Not too late for training investment
For the federal information technology acquisition community, last week's announcement that the Air Force had awarded two blanket purchase agreements to fulfill its desktop and server needs marked the end of an era.
The Air Force's move away from its long and storied history of indefinite-delivery, indefinite-quantity pacts is symbolic of a much broader, all-encompassing change in how the government buys equipment and services. Years of procurement reform and streamlining initiatives have swept away the old rules and left the federal acquisition work force with increased discretion, unprecedented flexibility and often not a clue as to how to proceed.

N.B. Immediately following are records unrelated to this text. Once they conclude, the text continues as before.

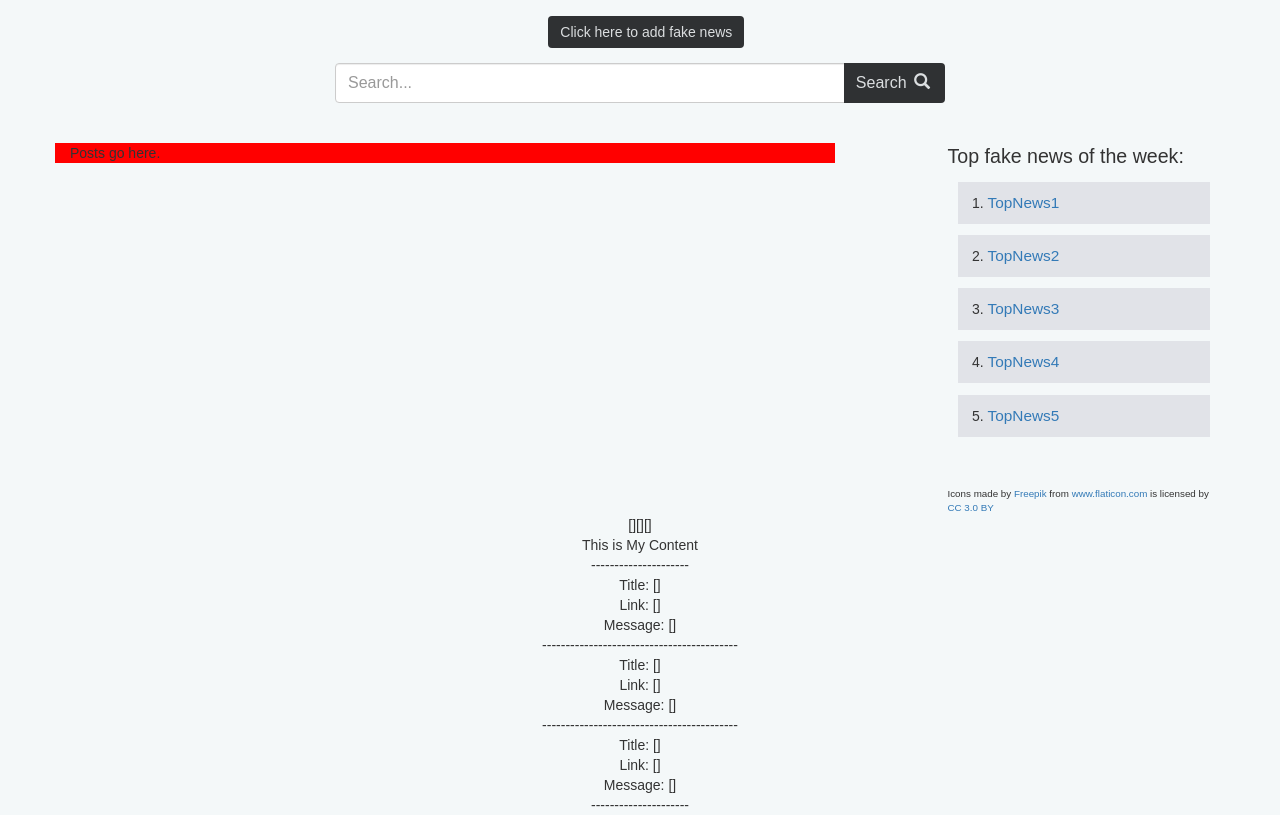
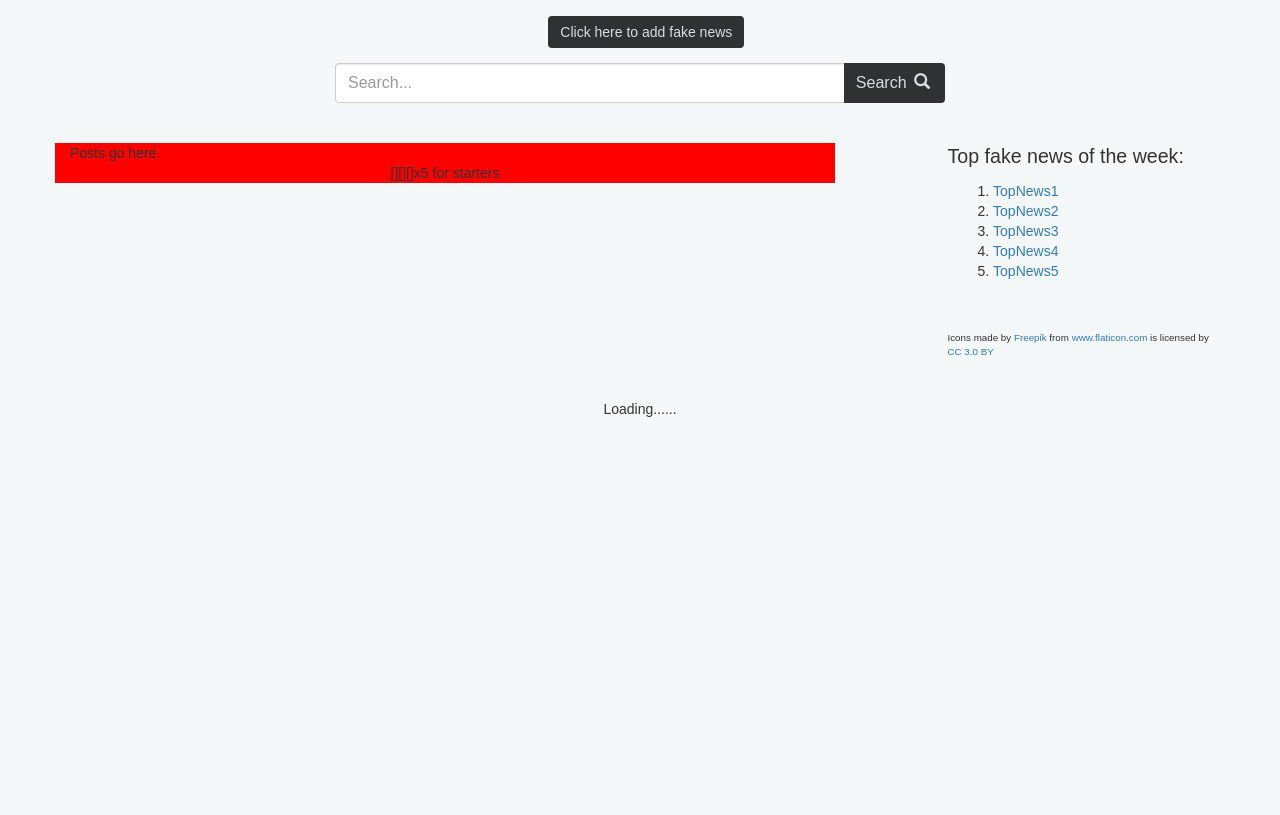
Before and after one commit to yvonnelhs/CSSi-proj, a Python web app: template templates/homepage.html in a window 1280 px wide. Shown: the part 259-1074 px from the top of the page. After the commit the page ends 676 px from the top, so only its background shows below. Run offline with Jinja, Linux system fonts and the light colour scheme; the template is opened without the code that fills it: most values are stand-ins (such as "Sample title", 1, 10 or a date in 2020); some libraries are stand-ins or nearby versions; some web fonts are replaced.

Commit message:
no more bootstrap.js error; loading is at bottom

```diff
--- a/templates/homepage.html
+++ b/templates/homepage.html
@@ -5,6 +5,7 @@
   <meta charset ="utf-8">
   <meta name="viewport" content="width=device-width, initial-scale=1, shrink-to-fit=no">
 
+  <script type="text/javascript" src="http://ajax.googleapis.com/ajax/libs/jquery/1.9.1/jquery.min.js"></script>
   <link rel="stylesheet" href="https://maxcdn.bootstrapcdn.com/bootstrap/3.4.0/css/bootstrap.min.css">
   <script src="https://maxcdn.bootstrapcdn.com/bootstrap/3.4.0/js/bootstrap.min.js"></script>
 
@@ -12,35 +13,8 @@
   <link href="https://fonts.googleapis.com/css?family=Josefin+Sans|Monoton|Muli&display=swap" rel="stylesheet">
   <link rel="icon" href="../icon2.png">
   <link rel="stylesheet" href="../style/homepage.css">
-  <script type="text/javascript" src="http://ajax.googleapis.com/ajax/libs/jquery/1.9.1/jquery.min.js"></script>
-  <script type="text/javascript">
-  var count=0;
-    $(document).ready(function(){
-      SetValues();
-      $(window).scroll(function(){
-        //Will check if the user has reached bottom of a PAGE
-        SetValues();
-        //Check for user has reached bottom of Page
-        if($(window).scrollTop()==($(document).height()-window.innerHeight)){
-          $('#loading').fadeIn();
-          setTimeout("appendContent()", 1000);
-        }
-      });
-    });
-    var appendContent=function(){
-      //alert("You are At Bottom");
+  <script src="../javascript/homepage.js"></script>
 
-
-        $('#content').append("---------------------<br>Title: {{fakeNewsTitle}} <br>Link: {{fakeNewsLink}} <br>Message: {{fakeNewsMessage}}<br>---------------------");
-
-      $('#loading').fadeOut();
-    };
-    var SetValues=function(){
-      $('table tr:first-child td:nth-child(2)').html($(window).scrollTop());
-      $('table tr:first-child td:nth-child(4)').html($(document).height());
-      $('table tr:first-child td:nth-child(6)').html(window.innerHeight);//$(window).height()
-    };
-  </script>
 
   <title>FactIt</title>
 </head>
@@ -49,7 +23,7 @@
   <!--Navigation Bar-->
   <nav class="navbar navbar-expand-lg navbar-dark bg-dark fixed-top" style="background-color:#2f3133;">
     <a class="navbar-brand" href="#">
-      <img src="../icon2.png" >
+      <img src="../icon2.png">
     </a>
     <a class="navbar-brand factit logo" href="#">
       FactIt
@@ -76,7 +50,7 @@
 
   <form method = "post" action = "/addFakeNews">
   <div class="col-md-3 col-md-offset-5">
-    <button class="btn btn-success" type="submit">
+    <button class="btn" type="submit">
       Click here to add fake news
     </button>
   </div>
@@ -88,7 +62,7 @@
         <div class="input-group" style="margin-bottom:40px;">
           <input class="form-control" type="text" name="search" placeholder="Search..." required/>
           <span class="input-group-btn">
-            <button class="btn btn-success" type="submit" value="Search">
+            <button class="btn" type="submit" value="Search">
               Search
               <i class="glyphicon glyphicon-search" style="margin-left:3px;margin-right:3px;"></i>
             </button>
@@ -102,40 +76,50 @@
   <div class="row">
     <div class="col-sm-8" style="background-color:red;">
       Posts go here.
+      <div align="center">{{fakeNewsTitle}}{{fakeNewsLink}}{{fakeNewsMessage}}x5 for starters</div>
 
     </div>
     <div class="col-sm-3 col-sm-offset-1" id="">
       <div class="fakeNewsTitle" style="font-size: 140%;" >Top fake news of the week: </div>
-      <ol>
+      <ol style="padding-left:30px;list-style-position: inside;">
+        <div>
           <li>
-          <div><a href="#TopNews1">TopNews1</a></div>
+            <a href="#TopNews1">TopNews1</a>
           </li>
+        </div>
+        <div>
           <li>
-          <div><a href="#TopNews2">TopNews2</a></div>
+            <a href="#TopNews2">TopNews2</a>
           </li>
+        </div>
+        <div>
           <li>
-          <div><a href="#TopNews3">TopNews3</a></div>
+            <a href="#TopNews3">TopNews3</a>
           </li>
+        </div>
+        <div>
           <li>
-          <div><a href="#TopNews4">TopNews4</a></div>
+            <a href="#TopNews4">TopNews4</a>
           </li>
+        </div>
+        <div>
           <li>
-          <div><a href="#TopNews5">TopNews5</a></div>
+            <a href="#TopNews5">TopNews5</a>
           </li>
+        </div>
       </ol>
       <br><br>
       <div class="footer" style="font-size:70%;">Icons made by <a href="https://www.freepik.com/" title="Freepik">Freepik</a> from <a href="https://www.flaticon.com/" 			    title="Flaticon">www.flaticon.com</a> is licensed by <a href="http://creativecommons.org/licenses/by/3.0/" 			    title="Creative Commons BY 3.0" target="_blank">CC 3.0 BY</a></div>
     </div>
   </div>
 </div>
-<div id="content" align="center"><div>{{fakeNewsTitle}}{{fakeNewsLink}}{{fakeNewsMessage}}</div>
- This is My Content<br/>
-
+<br>
+<div id="content" align="center">
+<br/>
 
 <div id="loading">
- Loading Please Wait......
+ Loading......
 </div>
-
 
 </body>
 
```
Lines whose indentation alone changed are shown as unchanged.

Despite drastic changes in how the government does its buying, procurement professionals have gone through no such metamorphosis. Instead of focusing on re-education and retraining, the emphasis has been on downsizing. The result is a dedicated and competent, but smaller work force trying to do more with less in a world in which all the rules have changed.

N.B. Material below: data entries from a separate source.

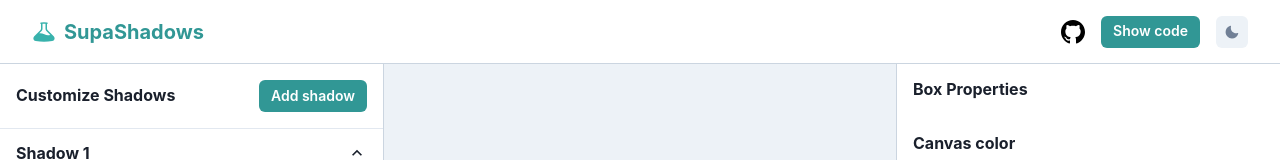
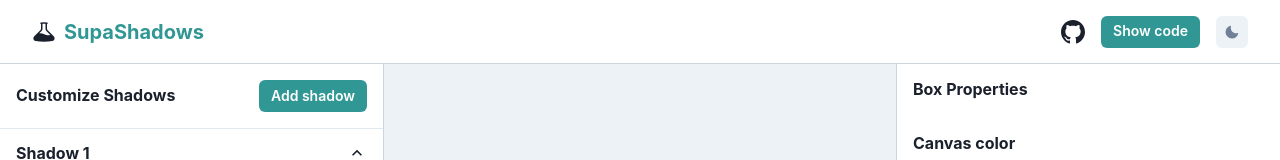
Before and after one commit to alexalannunes/supa-shadows, a Next.js app: page / in a window 1280 px wide. Shown: the top 160 px of the page. Built offline with nearby package versions, Linux system fonts and the light colour scheme.

Commit message:
refactor: style github icon with dark theme

```diff
--- a/components/header.tsx
+++ b/components/header.tsx
@@ -24,6 +24,7 @@ export function Header({ onOpen }: Props) {
       borderBottom="1px"
       borderBottomColor="gray.300"
       _dark={{ bg: "gray.700", borderBottomColor: "gray.600" }}
+      className="supa-shadows__header"
     >
       <Flex alignItems="center" gap={2}>
         <svg
--- a/styles/styles.css
+++ b/styles/styles.css
@@ -11,3 +11,9 @@
 [data-theme="dark"] .custom-scrollbar--color-mode::-webkit-scrollbar-thumb {
   background-color: var(--chakra-colors-gray-500);
 }
+.supa-shadows__header svg {
+  fill: var(--chakra-colors-gray-800);
+}
+[data-theme="dark"] .supa-shadows__header svg {
+  fill: var(--chakra-colors-gray-100);
+}
```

Help may be on the way. A House subcommittee last week approved a bill that would force the administration to create standards for training and education and develop new ways of measuring the performance of the procurement system itself. The bill would force agencies to make a substantial and ongoing investment in what is clearly their most valuable resource— their workers.
Less clear is the impact of one facet of the legislation that would require establishing a system for measuring the performance and effectiveness of the procurement system across government. While we support the concept, its implementation, much like that of the Government Performance and Results Act, would be slow and the payoff long in coming.

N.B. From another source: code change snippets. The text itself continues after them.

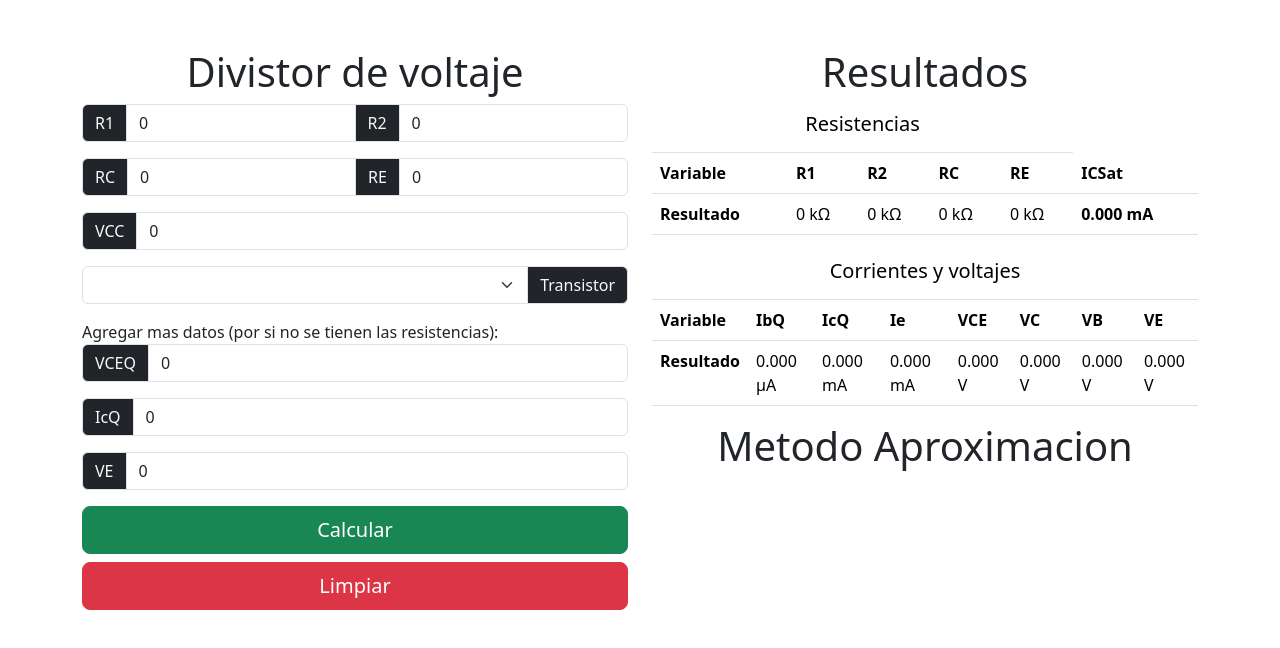
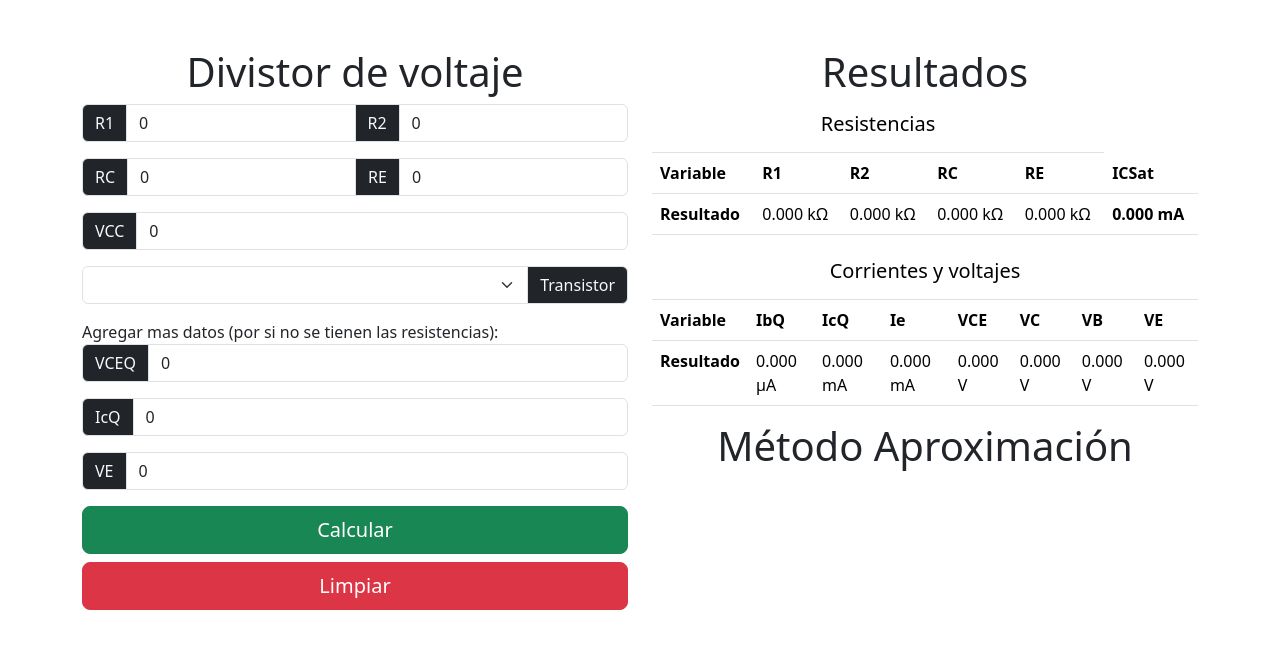
Before and after one commit to NotAngelexe/calculadora, an Angular app: page / in a window 1280 px wide. Shown: the top 648 px of the page. Built offline with nearby package versions, Linux system fonts and the light colour scheme.

Commit message:
cambios vista en divisor de voltaje

```diff
--- a/src/app/div-volt/div-volt.component.html
+++ b/src/app/div-volt/div-volt.component.html
@@ -9,7 +9,7 @@
           <span class="input-group-text text-light bg-dark" id="addon-wrapping">R1</span>
           <input
             type="number"
-            [(ngModel)]="r1"
+            [(ngModel)]="r1Toma"
             class="form-control"
             placeholder="Resistencia1"
             aria-label="Resistencia1"
@@ -18,7 +18,7 @@
           <span class="input-group-text text-light bg-dark" id="addon-wrapping">R2</span>
           <input
             type="number"
-            [(ngModel)]="r2"
+            [(ngModel)]="r2Toma"
             class="form-control"
             placeholder="Resistencia2"
             aria-label="Resistencia2"
@@ -31,7 +31,7 @@
           <span class="input-group-text text-light bg-dark" id="addon-wrapping">RC</span>
           <input
             type="number"
-            [(ngModel)]="rc"
+            [(ngModel)]="rcToma"
             class="form-control"
             placeholder="ResistenciaC"
             aria-label="ResistenciaC"
@@ -39,7 +39,7 @@
           />
           <span class="input-group-text text-light bg-dark" id="addon-wrapping">RE</span>
           <input
-          [(ngModel)]="re"
+          [(ngModel)]="reToma"
             type="number"
             class="form-control"
             placeholder="ResistenciaE"
@@ -174,10 +174,10 @@
             <tbody>
               <tr>
                 <th scope="row">Resultado</th>
-                <td>{{r1/1000 +" kΩ"}}</td>
-                <td>{{r2/1000 +" kΩ"}}</td>
-                <td>{{rc/1000 +" kΩ"}}</td>
-                <td>{{re/1000 +" kΩ"}}</td>
+                <td>{{(r1/1000).toFixed(3) +" kΩ"}}</td>
+                <td>{{(r2/1000).toFixed(3) +" kΩ"}}</td>
+                <td>{{(rc/1000).toFixed(3) +" kΩ"}}</td>
+                <td>{{(re/1000).toFixed(3) +" kΩ"}}</td>
                 <th scope="row">{{(ICSat*1000).toFixed(3)+" mA" }}</th>
               </tr>
 
@@ -214,7 +214,7 @@
             </tbody>
           </table>
       </div>
-      <h1 style="text-align: center;">Metodo Aproximacion</h1>
+      <h1 style="text-align: center;">Método Aproximación</h1>
       <div class="mb-3">
         <div *ngIf="aproximacion; else noAprox">
             <table class="table">
--- a/src/app/div-volt/div-volt.component.ts
+++ b/src/app/div-volt/div-volt.component.ts
@@ -10,6 +10,11 @@ export class DivVoltComponent {
   rc: number = 0;
   re: number = 0;
   vcc: number = 0;
+  r1Toma: number = 0;
+  r2Toma: number = 0;
+  rcToma: number = 0;
+  reToma: number = 0;
+
   ICSat: number = 0;
   calculado = false;
   aproximacion = false;
@@ -42,7 +47,7 @@ export class DivVoltComponent {
       },
       {
         nombre: "PRUEBA",
-        beta: 110,
+        beta: 135.135,
         imagen: 'assets/mps2222a.jpg'
       }
     ]
@@ -76,6 +81,13 @@ export class DivVoltComponent {
   VBAprox: number = 0;
 
   calcular(): void {
+
+    this.r1=this.r1Toma;
+    this.r2=this.r2Toma;
+    this.rc=this.rcToma;
+    this.re=this.reToma;
+
+
     this.calculado = true;
     console.log(this.r1)
     console.log(this.r2)
@@ -90,16 +102,16 @@ export class DivVoltComponent {
     console.log(this.transistorSelec)
     console.log(this.Selec)
 
-     if (this.r1 == 0 && this.r2 == 0 && this.rc == 0 && this.re == 0) {
-      this.IeQ=this.IcQ;
-      this.re=this.VE/this.IcQ;
-      this.VRC=this.vcc-this.VCEQ-this.VE;
+    if (this.r1 == 0 && this.r2 == 0 && this.rc == 0 && this.re == 0) {
+      this.IeQ = this.IcQ;
+      this.re = this.VE / this.IcQ;
+      this.VRC = this.vcc - this.VCEQ - this.VE;
       this.VC = this.VCEQ + this.VRE;
-      this.rc=this.VRC/this.IcQ;
-      this.VB=this.VE+this.VBE;
-      this.r2=(this.transistorSelec.beta*this.re)/10;
-      this.r1=((this.vcc*this.r2)/this.VB)-this.r2;
-      this.IbQ=this.IcQ/this.transistorSelec.beta;
+      this.rc = this.VRC / this.IcQ;
+      this.VB = this.VE + this.VBE;
+      this.r2 = (this.transistorSelec.beta * this.re) / 10;
+      this.r1 = ((this.vcc * this.r2) / this.VB) - this.r2;
+      this.IbQ = this.IcQ / this.transistorSelec.beta;
       this.ICSat = this.vcc / (this.rc + this.re);
 
     } else {
@@ -201,7 +213,7 @@ export class DivVoltComponent {
     this.VCAprox = 0;
     this.VBAprox = 0;
     this.VEAprox = 0;
-    this.ICSat=0;
+    this.ICSat = 0;
 
   }
 
```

Some agencies, including the Defense Department and the General Services Administration, are ahead of the curve in acknowledging training as an essential part of the procurement reform process. But the reality is that across government, the resources devoted to training are uneven at best. Funding is hard to come by, to be sure, but this could be the latest example of "pay me now or pay me later." It is a necessary investment not only in today's work force but also in the acquisition work force of the 21st century.